(The data begins)

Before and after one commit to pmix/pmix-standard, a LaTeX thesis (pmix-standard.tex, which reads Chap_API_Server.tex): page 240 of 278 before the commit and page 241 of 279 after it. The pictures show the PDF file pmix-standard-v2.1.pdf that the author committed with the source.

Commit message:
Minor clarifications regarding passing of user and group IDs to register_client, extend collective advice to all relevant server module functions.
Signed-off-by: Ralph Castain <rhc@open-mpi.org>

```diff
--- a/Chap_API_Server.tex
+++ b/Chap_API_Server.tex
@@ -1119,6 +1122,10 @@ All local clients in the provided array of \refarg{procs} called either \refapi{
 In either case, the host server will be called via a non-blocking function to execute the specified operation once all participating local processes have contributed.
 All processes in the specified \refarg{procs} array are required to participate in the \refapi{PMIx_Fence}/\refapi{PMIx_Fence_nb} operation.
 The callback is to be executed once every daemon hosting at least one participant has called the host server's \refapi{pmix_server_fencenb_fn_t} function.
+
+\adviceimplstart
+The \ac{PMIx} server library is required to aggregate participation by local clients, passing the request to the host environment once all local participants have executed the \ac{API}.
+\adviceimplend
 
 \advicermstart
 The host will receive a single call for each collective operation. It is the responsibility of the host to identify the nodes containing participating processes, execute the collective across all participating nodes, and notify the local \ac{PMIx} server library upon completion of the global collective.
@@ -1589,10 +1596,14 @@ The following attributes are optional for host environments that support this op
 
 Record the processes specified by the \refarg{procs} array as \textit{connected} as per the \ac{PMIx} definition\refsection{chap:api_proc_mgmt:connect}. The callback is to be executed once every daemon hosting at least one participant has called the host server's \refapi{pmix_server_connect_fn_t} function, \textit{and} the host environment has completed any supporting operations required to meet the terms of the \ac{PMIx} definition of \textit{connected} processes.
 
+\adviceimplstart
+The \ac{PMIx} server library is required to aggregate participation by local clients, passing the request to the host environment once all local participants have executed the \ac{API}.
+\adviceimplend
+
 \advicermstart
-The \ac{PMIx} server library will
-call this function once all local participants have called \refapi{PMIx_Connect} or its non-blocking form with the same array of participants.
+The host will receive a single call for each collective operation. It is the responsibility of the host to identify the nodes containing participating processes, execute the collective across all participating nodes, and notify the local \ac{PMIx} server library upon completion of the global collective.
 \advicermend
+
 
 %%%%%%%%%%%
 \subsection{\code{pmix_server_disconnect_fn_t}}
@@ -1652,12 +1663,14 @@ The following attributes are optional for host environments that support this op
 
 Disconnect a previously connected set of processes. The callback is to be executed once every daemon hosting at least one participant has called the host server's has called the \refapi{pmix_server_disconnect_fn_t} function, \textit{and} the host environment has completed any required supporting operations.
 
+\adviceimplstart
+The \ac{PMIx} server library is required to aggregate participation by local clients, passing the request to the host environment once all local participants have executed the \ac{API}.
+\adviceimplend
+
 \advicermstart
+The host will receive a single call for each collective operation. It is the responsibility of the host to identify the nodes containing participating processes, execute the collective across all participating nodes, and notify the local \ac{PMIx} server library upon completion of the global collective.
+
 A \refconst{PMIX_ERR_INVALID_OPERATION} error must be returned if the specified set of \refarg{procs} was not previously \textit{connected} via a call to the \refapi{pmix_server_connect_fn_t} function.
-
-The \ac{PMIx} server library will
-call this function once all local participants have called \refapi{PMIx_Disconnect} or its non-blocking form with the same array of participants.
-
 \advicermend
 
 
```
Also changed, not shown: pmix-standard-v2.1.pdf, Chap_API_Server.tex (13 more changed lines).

(The data ends)

Copy every line that appears above, with each word kept as it is.

Before and after one commit to pmix/pmix-standard, a LaTeX thesis (pmix-standard.tex, which reads Chap_API_Server.tex): page 240 of 278 before the commit and page 241 of 279 after it. The pictures show the PDF file pmix-standard-v2.1.pdf that the author committed with the source.

Commit message:
Minor clarifications regarding passing of user and group IDs to register_client, extend collective advice to all relevant server module functions.
Signed-off-by: Ralph Castain <rhc@open-mpi.org>

```diff
--- a/Chap_API_Server.tex
+++ b/Chap_API_Server.tex
@@ -1119,6 +1122,10 @@ All local clients in the provided array of \refarg{procs} called either \refapi{
 In either case, the host server will be called via a non-blocking function to execute the specified operation once all participating local processes have contributed.
 All processes in the specified \refarg{procs} array are required to participate in the \refapi{PMIx_Fence}/\refapi{PMIx_Fence_nb} operation.
 The callback is to be executed once every daemon hosting at least one participant has called the host server's \refapi{pmix_server_fencenb_fn_t} function.
+
+\adviceimplstart
+The \ac{PMIx} server library is required to aggregate participation by local clients, passing the request to the host environment once all local participants have executed the \ac{API}.
+\adviceimplend
 
 \advicermstart
 The host will receive a single call for each collective operation. It is the responsibility of the host to identify the nodes containing participating processes, execute the collective across all participating nodes, and notify the local \ac{PMIx} server library upon completion of the global collective.
@@ -1589,10 +1596,14 @@ The following attributes are optional for host environments that support this op
 
 Record the processes specified by the \refarg{procs} array as \textit{connected} as per the \ac{PMIx} definition\refsection{chap:api_proc_mgmt:connect}. The callback is to be executed once every daemon hosting at least one participant has called the host server's \refapi{pmix_server_connect_fn_t} function, \textit{and} the host environment has completed any supporting operations required to meet the terms of the \ac{PMIx} definition of \textit{connected} processes.
 
+\adviceimplstart
+The \ac{PMIx} server library is required to aggregate participation by local clients, passing the request to the host environment once all local participants have executed the \ac{API}.
+\adviceimplend
+
 \advicermstart
-The \ac{PMIx} server library will
-call this function once all local participants have called \refapi{PMIx_Connect} or its non-blocking form with the same array of participants.
+The host will receive a single call for each collective operation. It is the responsibility of the host to identify the nodes containing participating processes, execute the collective across all participating nodes, and notify the local \ac{PMIx} server library upon completion of the global collective.
 \advicermend
+
 
 %%%%%%%%%%%
 \subsection{\code{pmix_server_disconnect_fn_t}}
@@ -1652,12 +1663,14 @@ The following attributes are optional for host environments that support this op
 
 Disconnect a previously connected set of processes. The callback is to be executed once every daemon hosting at least one participant has called the host server's has called the \refapi{pmix_server_disconnect_fn_t} function, \textit{and} the host environment has completed any required supporting operations.
 
+\adviceimplstart
+The \ac{PMIx} server library is required to aggregate participation by local clients, passing the request to the host environment once all local participants have executed the \ac{API}.
+\adviceimplend
+
 \advicermstart
+The host will receive a single call for each collective operation. It is the responsibility of the host to identify the nodes containing participating processes, execute the collective across all participating nodes, and notify the local \ac{PMIx} server library upon completion of the global collective.
+
 A \refconst{PMIX_ERR_INVALID_OPERATION} error must be returned if the specified set of \refarg{procs} was not previously \textit{connected} via a call to the \refapi{pmix_server_connect_fn_t} function.
-
-The \ac{PMIx} server library will
-call this function once all local participants have called \refapi{PMIx_Disconnect} or its non-blocking form with the same array of participants.
-
 \advicermend
 
 
```
Also changed, not shown: pmix-standard-v2.1.pdf, Chap_API_Server.tex (13 more changed lines).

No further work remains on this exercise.